It’s easy enough to determine the potential exposure in a healthcare or laboratory setting. While it’s unlikely that exposure to blood occurs regularly in a non-healthcare setting, there is still a potential for occupational exposure to bloodborne pathogens.
Every year thousands of workers are either injured in accidents or become ill due to picking up diseases from their work place. In 2015, the U.S. Bureau of Labor Statistics made a list of the most dangerous job industries and states. The five most high-risk states for injuries or illnesses are Maine, Vermont, Washington, Montana, and Alaska. While the five lowest risk states are Louisiana, New York, Texas, Virginia, and South Carolina.
Like clockwork; every October, the Department of Labor’s Occupational Safety and Health Administration releases a preliminary list of the 10 most frequently cited safety and health violations for the fiscal year, compiled from nearly 32,000 inspections of workplaces by federal OSHA staff.
If You Fail To Protect Your Workers On The Job?
In 2015 OSHA put together a report that details exactly this. The costs not only affect the workplace, but they affect families, employees and the economy overall. This is a fact: workers earn an average of 15 percent less over 10 years following an injury.

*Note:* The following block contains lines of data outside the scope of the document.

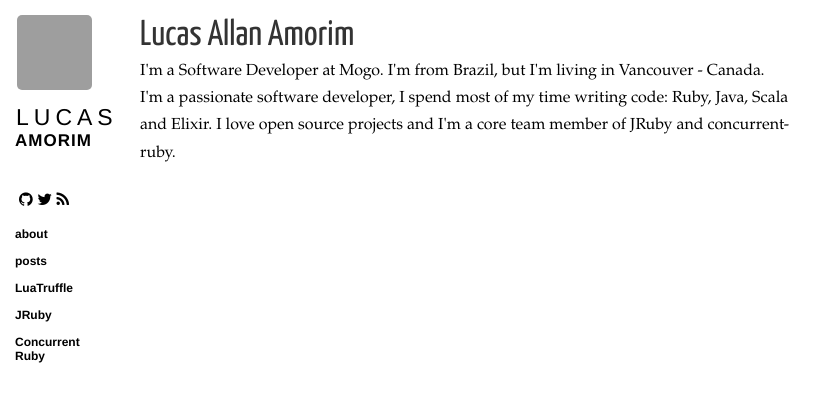
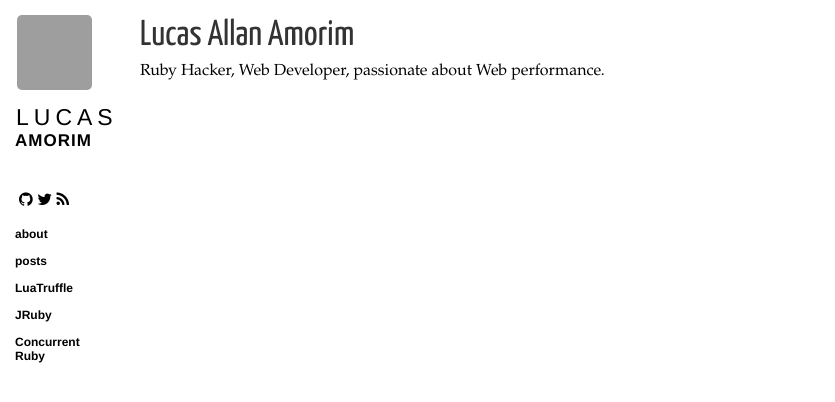
Before and after one commit to lucasallan/sh286.github.io, a Jekyll site: the page built from about.html, in a window 1280 px wide. Shown: the top 402 px of the page, without its empty margins (0-835 px from the left). Built offline with Jekyll 4.4.1, drawn with Linux system fonts in a browser that asks for light colours; nearby versions of some CDN libraries; Markdown is read by kramdown in place of the engine named in the settings; grey boxes are pictures that could not be loaded.

Commit message:
Updates About page

```diff
--- a/about.html
+++ b/about.html
@@ -6,7 +6,5 @@ title: "About"
 <section class="content">
   <h1>{{ site.name }}</h1>
 
-  <p>I'm a Software Developer at Mogo. I'm from Brazil, but I'm living in Vancouver - Canada.
-   I'm a passionate software developer, I spend most of my time writing code: Ruby, Java, Scala and Elixir.
-   I love open source projects and I'm  a core team member of JRuby and concurrent-ruby.</p>
+  <p>Ruby Hacker, Web Developer, passionate about Web performance.</p>
 </section>
```
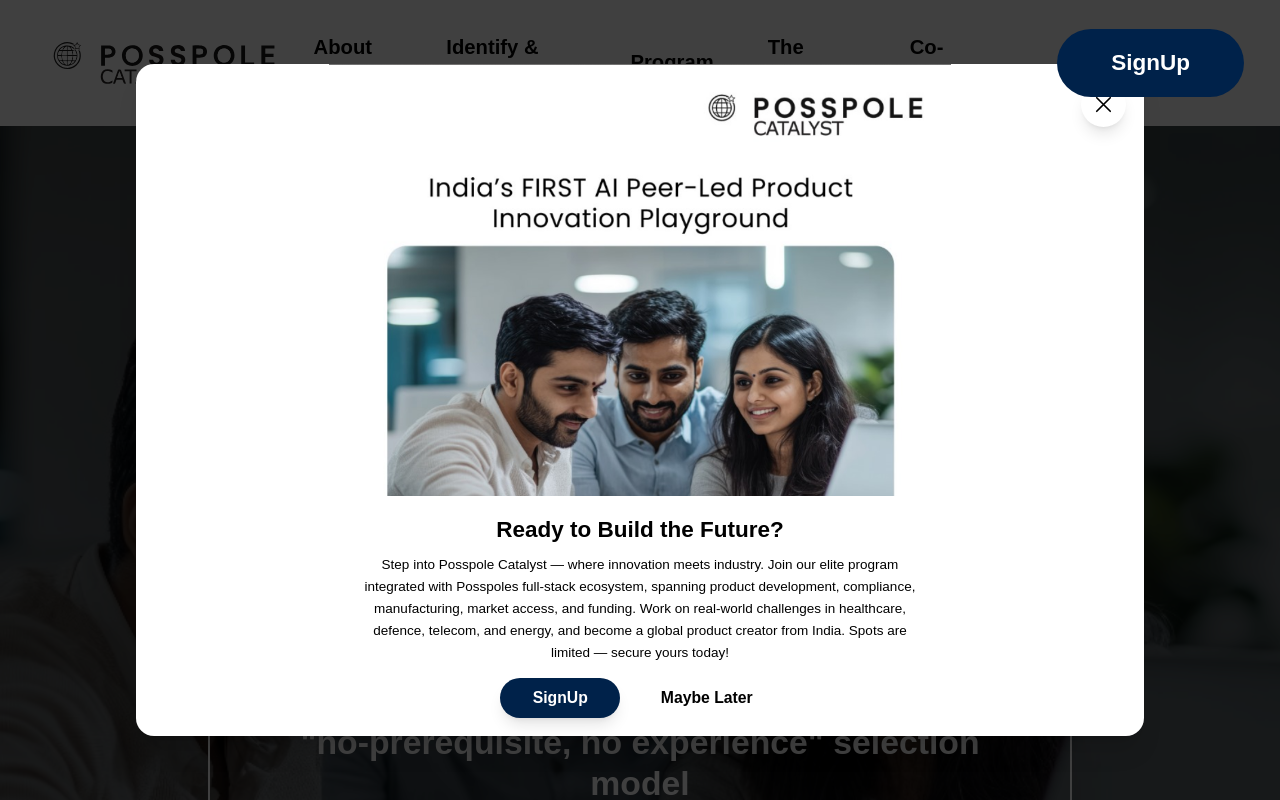
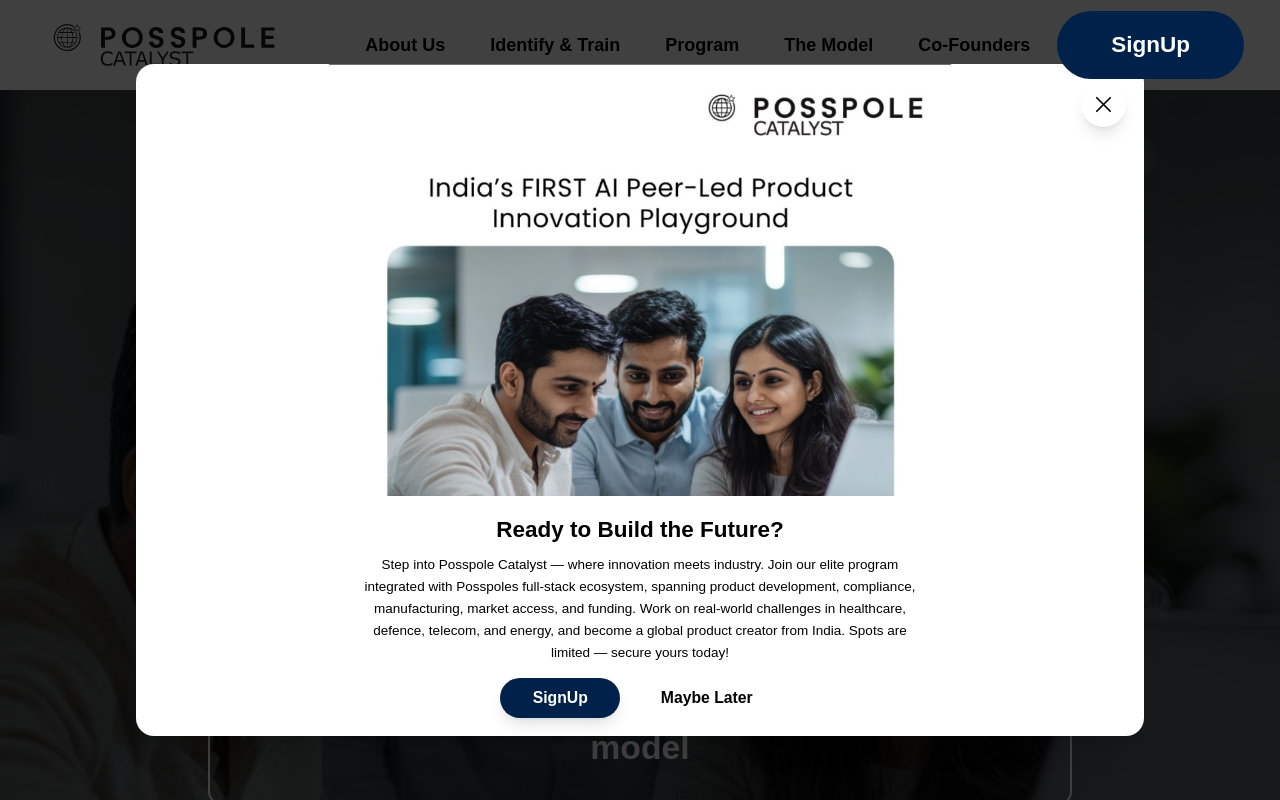
Before and after one commit to sumanthj14/posspole-catalyst, a Next.js app: page / in a window 1280 px wide. Shown: the top 800 px of the page. Built offline with nearby package versions, Linux system fonts and the light colour scheme.

Commit message:
..........

```diff
--- a/app/components/Navbar/Navbar.tsx
+++ b/app/components/Navbar/Navbar.tsx
@@ -53,28 +53,29 @@
     return (
         <Disclosure as="nav" className={`navbar transition-all duration-300 ease-out ${isMounted && isScrolled ? 'fixed top-0 w-full z-50 bg-white shadow-lg border-b border-gray-200/50' : 'relative bg-white shadow-sm'}`} role="navigation" aria-label="Main navigation">
             <>
-                <div className={`mx-auto max-w-7xl transition-all duration-300 ease-out ${isMounted && isScrolled ? 'px-4 py-2 sm:px-6 lg:px-8' : 'px-4 py-3 sm:px-6 md:py-4 lg:px-8'}`}>
-                    <div className={`relative flex items-center justify-between transition-all duration-300 ease-out ${isMounted && isScrolled ? 'h-12' : 'h-12 sm:h-16 lg:h-20'}`}>
+                <div className="mx-auto max-w-7xl px-4 sm:px-6 lg:px-8">
+                    <div className={`navbar-container relative flex items-center justify-between transition-all duration-300 ease-out ${isMounted && isScrolled ? 'h-14' : 'h-16 sm:h-18 lg:h-20'}`}>
                         <div className="flex flex-1 items-center justify-between">
 
                             {/* LOGO */}
 
-                            <div className="flex flex-shrink-0 items-center border-right">
+                            <div className="flex flex-shrink-0 items-center">
                                 <Link href="/" className='flex items-center font-extrabold' aria-label="POSSPOLE CATALYST - Go to homepage">
                                     <Image
                                         src="/images/posspole-logo.svg"
                                         alt="POSSPOLE CATALYST logo"
                                         width={280}
                                         height={80}
-                                        className={`w-auto transition-all duration-300 ease-out ${isMounted && isScrolled ? 'h-6 sm:h-8 md:h-10' : 'h-8 sm:h-12 md:h-14 lg:h-16'}`}
+                                        className={`navbar-logo w-auto transition-all duration-300 ease-out ${isMounted && isScrolled ? 'h-8 sm:h-9 md:h-10' : 'h-10 sm:h-12 md:h-14 lg:h-16'}`}
+                                        priority
                                     />
                                 </Link>
                             </div>
 
                             {/* LINKS */}
 
-                            <nav className="hidden lg:flex items-center border-right" role="navigation" aria-label="Primary navigation">
-                                <ul className={`flex justify-end items-center transition-all duration-300 ease-out ${isMounted && isScrolled ? 'space-x-1 md:space-x-2' : 'space-x-2 md:space-x-3 lg:space-x-4'}`} role="list">
+                            <nav className="hidden lg:flex items-center" role="navigation" aria-label="Primary navigation">
+                                <ul className="flex justify-end items-center space-x-1 xl:space-x-2" role="list">
                                     {navigation.map((item) => (
                                         <li key={item.name}>
                                             <Link
@@ -82,8 +83,8 @@
                                                 className={classNames(
                                                     item.current
                                                         ? 'text-white bg-navyblue'
-                        : 'text-slate-700 hover:text-white hover:bg-navyblue',
-                                                    `navlinks transition-all duration-300 ease-out transform hover:scale-105 ${isMounted && isScrolled ? 'px-3 py-2 text-xs sm:text-sm md:text-base min-h-[36px]' : 'px-4 py-2 text-sm md:text-base lg:text-lg min-h-[40px]'} rounded-md font-semibold hover:shadow-sm active:scale-95 focus:outline-none focus:ring-2 focus:ring-blue-500 focus:ring-offset-2`,
+                                                        : 'text-slate-700 hover:text-white hover:bg-navyblue',
+                                                    `navlinks transition-all duration-300 ease-out transform hover:scale-105 ${isMounted && isScrolled ? 'px-3 py-2 text-sm' : 'px-4 py-2 text-sm lg:text-base'} rounded-md font-semibold hover:shadow-sm active:scale-95 focus:outline-none focus:ring-2 focus:ring-blue-500 focus:ring-offset-2 min-h-[40px] flex items-center justify-center`,
                                                     loadingLink === item.href ? 'link-loading' : ''
                                                 )}
                                                 aria-current={item.current ? 'page' : undefined}
@@ -142,15 +143,15 @@
 
                         {/* DRAWER ICON */}
 
-                        <div className='block lg:hidden'>
+                        <div className='flex lg:hidden'>
                             <button
                                 type="button"
-                                className="inline-flex items-center justify-center p-3 sm:p-4 rounded-md text-slate-700 hover:text-blue-700 hover:bg-blue-50 focus:outline-none focus:ring-2 focus:ring-inset focus:ring-blue-500 transition-colors duration-200 min-h-[48px] min-w-[48px]"
+                                className="inline-flex items-center justify-center p-2 rounded-md text-slate-700 hover:text-blue-700 hover:bg-blue-50 focus:outline-none focus:ring-2 focus:ring-inset focus:ring-blue-500 transition-colors duration-200 h-10 w-10"
                                 onClick={() => setIsOpen(true)}
                                 aria-expanded={isOpen}
                                 aria-label="Open navigation menu"
                             >
-                                <Bars3Icon className="block h-6 w-6 sm:h-7 sm:w-7" aria-hidden="true" />
+                                <Bars3Icon className="h-6 w-6" aria-hidden="true" />
                             </button>
                         </div>
 
--- a/app/globals.css
+++ b/app/globals.css
@@ -182,3 +182,31 @@
     transform: translateY(-15px);
   }
 }
+
+/* Custom spacing adjustments - removed conflicting overrides */
+
+/* Navbar specific responsive improvements */
+@layer components {
+  .navbar {
+    @apply w-full;
+  }
+
+  .navbar .max-w-7xl {
+    @apply w-full;
+  }
+
+  /* Ensure consistent navbar height across breakpoints */
+  .navbar-container {
+    @apply min-h-[64px] sm:min-h-[72px] lg:min-h-[80px];
+  }
+
+  /* Improved logo scaling */
+  .navbar-logo {
+    @apply max-w-none;
+  }
+
+  /* Better navigation link alignment */
+  .navlinks {
+    @apply whitespace-nowrap;
+  }
+}
```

Journey to Safety Excellence
We found this great infographic about Workplace Injuries put together by the NSC and we found it to be so valuable that we wanted to share it with you. The numbers are almost unbelievable; nearly 13,000 American workers are injured each day. The worst part about it, many (if not all) of these injuries are preventable if more attention is given.